Goal of the exercise:
Give back the full listing verbatim, apart from its images.
[Records for this task — start]
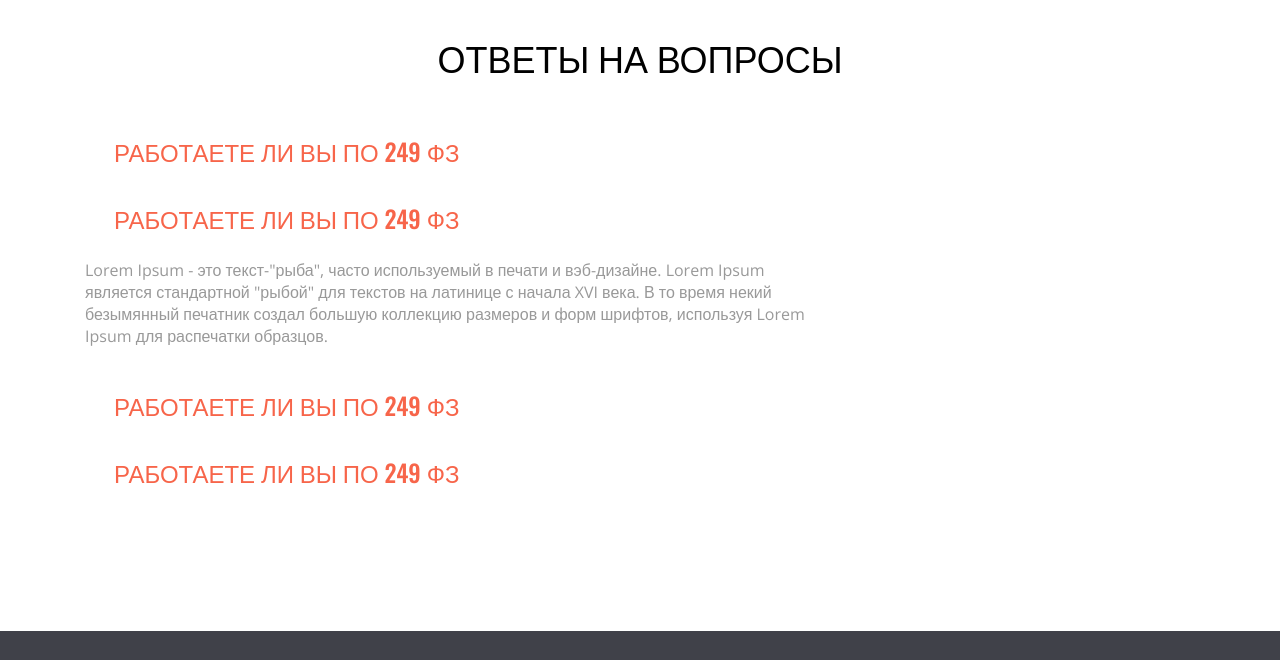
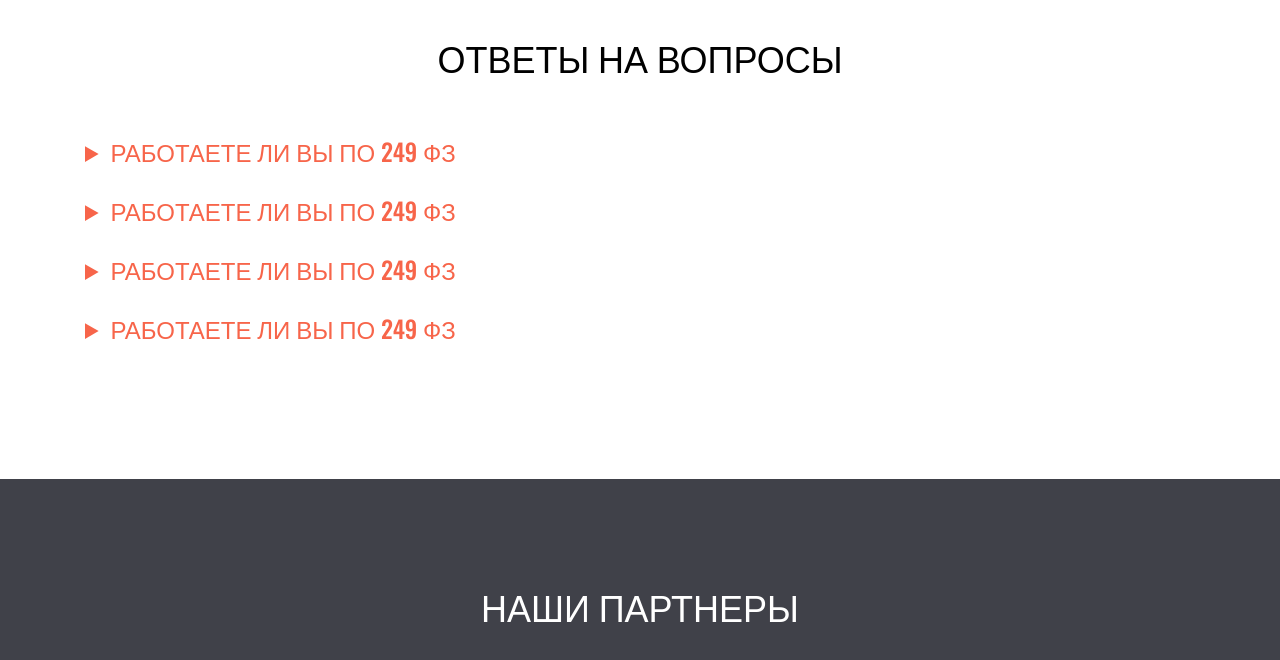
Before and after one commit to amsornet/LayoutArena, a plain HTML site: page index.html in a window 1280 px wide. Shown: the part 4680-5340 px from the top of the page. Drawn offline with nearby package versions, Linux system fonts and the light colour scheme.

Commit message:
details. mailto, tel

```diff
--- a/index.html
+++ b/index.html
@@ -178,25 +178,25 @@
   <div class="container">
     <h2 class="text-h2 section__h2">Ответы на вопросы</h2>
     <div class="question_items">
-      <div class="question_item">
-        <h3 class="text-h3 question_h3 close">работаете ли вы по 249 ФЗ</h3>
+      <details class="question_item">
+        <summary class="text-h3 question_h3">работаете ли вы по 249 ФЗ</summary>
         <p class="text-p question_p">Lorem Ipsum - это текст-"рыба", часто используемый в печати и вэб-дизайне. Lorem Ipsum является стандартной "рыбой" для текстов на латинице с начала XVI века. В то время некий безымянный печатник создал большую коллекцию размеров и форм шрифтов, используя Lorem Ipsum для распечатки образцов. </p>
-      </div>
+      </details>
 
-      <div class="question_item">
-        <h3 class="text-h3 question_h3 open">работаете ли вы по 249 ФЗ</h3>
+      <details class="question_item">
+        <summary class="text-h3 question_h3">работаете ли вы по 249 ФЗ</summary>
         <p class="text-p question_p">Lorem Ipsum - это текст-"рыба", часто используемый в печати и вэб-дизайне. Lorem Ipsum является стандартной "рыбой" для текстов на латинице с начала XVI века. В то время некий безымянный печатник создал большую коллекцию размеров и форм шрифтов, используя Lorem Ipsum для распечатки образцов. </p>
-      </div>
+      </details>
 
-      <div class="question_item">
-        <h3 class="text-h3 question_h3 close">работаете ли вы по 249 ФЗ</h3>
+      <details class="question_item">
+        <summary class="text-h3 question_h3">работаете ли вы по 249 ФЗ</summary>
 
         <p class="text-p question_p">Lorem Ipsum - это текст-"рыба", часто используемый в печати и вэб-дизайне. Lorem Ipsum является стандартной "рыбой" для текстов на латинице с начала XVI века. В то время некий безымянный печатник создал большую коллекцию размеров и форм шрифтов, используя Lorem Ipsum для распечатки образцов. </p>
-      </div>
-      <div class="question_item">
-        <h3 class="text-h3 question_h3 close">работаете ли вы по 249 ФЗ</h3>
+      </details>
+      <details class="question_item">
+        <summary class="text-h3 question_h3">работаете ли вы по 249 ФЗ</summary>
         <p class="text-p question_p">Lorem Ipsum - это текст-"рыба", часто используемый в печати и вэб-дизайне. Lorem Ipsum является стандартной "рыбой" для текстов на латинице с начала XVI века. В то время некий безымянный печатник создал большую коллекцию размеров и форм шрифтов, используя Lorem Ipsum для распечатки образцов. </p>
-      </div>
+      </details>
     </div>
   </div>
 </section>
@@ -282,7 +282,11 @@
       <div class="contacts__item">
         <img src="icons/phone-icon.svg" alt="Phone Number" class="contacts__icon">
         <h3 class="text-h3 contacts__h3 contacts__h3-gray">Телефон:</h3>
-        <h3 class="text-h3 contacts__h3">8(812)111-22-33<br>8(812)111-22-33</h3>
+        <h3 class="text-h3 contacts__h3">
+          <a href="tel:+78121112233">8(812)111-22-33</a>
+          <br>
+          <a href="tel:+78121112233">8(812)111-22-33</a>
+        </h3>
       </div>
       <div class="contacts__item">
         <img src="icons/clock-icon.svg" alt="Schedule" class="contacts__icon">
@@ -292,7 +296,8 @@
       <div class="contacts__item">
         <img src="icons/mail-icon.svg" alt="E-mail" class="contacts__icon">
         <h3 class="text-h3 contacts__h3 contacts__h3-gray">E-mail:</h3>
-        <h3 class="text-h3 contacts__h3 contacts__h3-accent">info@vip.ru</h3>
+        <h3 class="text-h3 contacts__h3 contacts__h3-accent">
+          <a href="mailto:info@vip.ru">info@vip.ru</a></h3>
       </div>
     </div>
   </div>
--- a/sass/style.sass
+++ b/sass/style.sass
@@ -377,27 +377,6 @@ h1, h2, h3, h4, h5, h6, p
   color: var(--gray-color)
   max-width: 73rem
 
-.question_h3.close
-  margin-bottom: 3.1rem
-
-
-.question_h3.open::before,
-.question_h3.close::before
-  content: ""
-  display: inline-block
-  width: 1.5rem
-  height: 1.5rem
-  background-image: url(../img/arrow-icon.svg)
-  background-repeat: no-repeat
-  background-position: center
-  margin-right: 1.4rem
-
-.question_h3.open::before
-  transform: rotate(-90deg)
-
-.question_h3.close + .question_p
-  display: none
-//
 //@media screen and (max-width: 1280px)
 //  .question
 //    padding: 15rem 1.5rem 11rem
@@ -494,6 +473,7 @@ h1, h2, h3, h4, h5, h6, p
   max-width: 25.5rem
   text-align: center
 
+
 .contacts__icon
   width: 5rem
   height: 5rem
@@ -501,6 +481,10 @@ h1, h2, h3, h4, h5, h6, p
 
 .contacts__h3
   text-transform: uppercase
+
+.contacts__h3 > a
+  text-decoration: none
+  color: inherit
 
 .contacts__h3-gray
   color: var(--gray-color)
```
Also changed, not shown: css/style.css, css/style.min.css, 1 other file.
[Records for this task — finish]
Solved exercise:
Before and after one commit to amsornet/LayoutArena, a plain HTML site: page index.html in a window 1280 px wide. Shown: the part 4680-5340 px from the top of the page. Drawn offline with nearby package versions, Linux system fonts and the light colour scheme.

Commit message:
details. mailto, tel

```diff
--- a/index.html
+++ b/index.html
@@ -178,25 +178,25 @@
   <div class="container">
     <h2 class="text-h2 section__h2">Ответы на вопросы</h2>
     <div class="question_items">
-      <div class="question_item">
-        <h3 class="text-h3 question_h3 close">работаете ли вы по 249 ФЗ</h3>
+      <details class="question_item">
+        <summary class="text-h3 question_h3">работаете ли вы по 249 ФЗ</summary>
         <p class="text-p question_p">Lorem Ipsum - это текст-"рыба", часто используемый в печати и вэб-дизайне. Lorem Ipsum является стандартной "рыбой" для текстов на латинице с начала XVI века. В то время некий безымянный печатник создал большую коллекцию размеров и форм шрифтов, используя Lorem Ipsum для распечатки образцов. </p>
-      </div>
+      </details>
 
-      <div class="question_item">
-        <h3 class="text-h3 question_h3 open">работаете ли вы по 249 ФЗ</h3>
+      <details class="question_item">
+        <summary class="text-h3 question_h3">работаете ли вы по 249 ФЗ</summary>
         <p class="text-p question_p">Lorem Ipsum - это текст-"рыба", часто используемый в печати и вэб-дизайне. Lorem Ipsum является стандартной "рыбой" для текстов на латинице с начала XVI века. В то время некий безымянный печатник создал большую коллекцию размеров и форм шрифтов, используя Lorem Ipsum для распечатки образцов. </p>
-      </div>
+      </details>
 
-      <div class="question_item">
-        <h3 class="text-h3 question_h3 close">работаете ли вы по 249 ФЗ</h3>
+      <details class="question_item">
+        <summary class="text-h3 question_h3">работаете ли вы по 249 ФЗ</summary>
 
         <p class="text-p question_p">Lorem Ipsum - это текст-"рыба", часто используемый в печати и вэб-дизайне. Lorem Ipsum является стандартной "рыбой" для текстов на латинице с начала XVI века. В то время некий безымянный печатник создал большую коллекцию размеров и форм шрифтов, используя Lorem Ipsum для распечатки образцов. </p>
-      </div>
-      <div class="question_item">
-        <h3 class="text-h3 question_h3 close">работаете ли вы по 249 ФЗ</h3>
+      </details>
+      <details class="question_item">
+        <summary class="text-h3 question_h3">работаете ли вы по 249 ФЗ</summary>
         <p class="text-p question_p">Lorem Ipsum - это текст-"рыба", часто используемый в печати и вэб-дизайне. Lorem Ipsum является стандартной "рыбой" для текстов на латинице с начала XVI века. В то время некий безымянный печатник создал большую коллекцию размеров и форм шрифтов, используя Lorem Ipsum для распечатки образцов. </p>
-      </div>
+      </details>
     </div>
   </div>
 </section>
@@ -282,7 +282,11 @@
       <div class="contacts__item">
         <img src="icons/phone-icon.svg" alt="Phone Number" class="contacts__icon">
         <h3 class="text-h3 contacts__h3 contacts__h3-gray">Телефон:</h3>
-        <h3 class="text-h3 contacts__h3">8(812)111-22-33<br>8(812)111-22-33</h3>
+        <h3 class="text-h3 contacts__h3">
+          <a href="tel:+78121112233">8(812)111-22-33</a>
+          <br>
+          <a href="tel:+78121112233">8(812)111-22-33</a>
+        </h3>
       </div>
       <div class="contacts__item">
         <img src="icons/clock-icon.svg" alt="Schedule" class="contacts__icon">
@@ -292,7 +296,8 @@
       <div class="contacts__item">
         <img src="icons/mail-icon.svg" alt="E-mail" class="contacts__icon">
         <h3 class="text-h3 contacts__h3 contacts__h3-gray">E-mail:</h3>
-        <h3 class="text-h3 contacts__h3 contacts__h3-accent">info@vip.ru</h3>
+        <h3 class="text-h3 contacts__h3 contacts__h3-accent">
+          <a href="mailto:info@vip.ru">info@vip.ru</a></h3>
       </div>
     </div>
   </div>
--- a/sass/style.sass
+++ b/sass/style.sass
@@ -377,27 +377,6 @@ h1, h2, h3, h4, h5, h6, p
   color: var(--gray-color)
   max-width: 73rem
 
-.question_h3.close
-  margin-bottom: 3.1rem
-
-
-.question_h3.open::before,
-.question_h3.close::before
-  content: ""
-  display: inline-block
-  width: 1.5rem
-  height: 1.5rem
-  background-image: url(../img/arrow-icon.svg)
-  background-repeat: no-repeat
-  background-position: center
-  margin-right: 1.4rem
-
-.question_h3.open::before
-  transform: rotate(-90deg)
-
-.question_h3.close + .question_p
-  display: none
-//
 //@media screen and (max-width: 1280px)
 //  .question
 //    padding: 15rem 1.5rem 11rem
@@ -494,6 +473,7 @@ h1, h2, h3, h4, h5, h6, p
   max-width: 25.5rem
   text-align: center
 
+
 .contacts__icon
   width: 5rem
   height: 5rem
@@ -501,6 +481,10 @@ h1, h2, h3, h4, h5, h6, p
 
 .contacts__h3
   text-transform: uppercase
+
+.contacts__h3 > a
+  text-decoration: none
+  color: inherit
 
 .contacts__h3-gray
   color: var(--gray-color)
```
Also changed, not shown: css/style.css, css/style.min.css, 1 other file.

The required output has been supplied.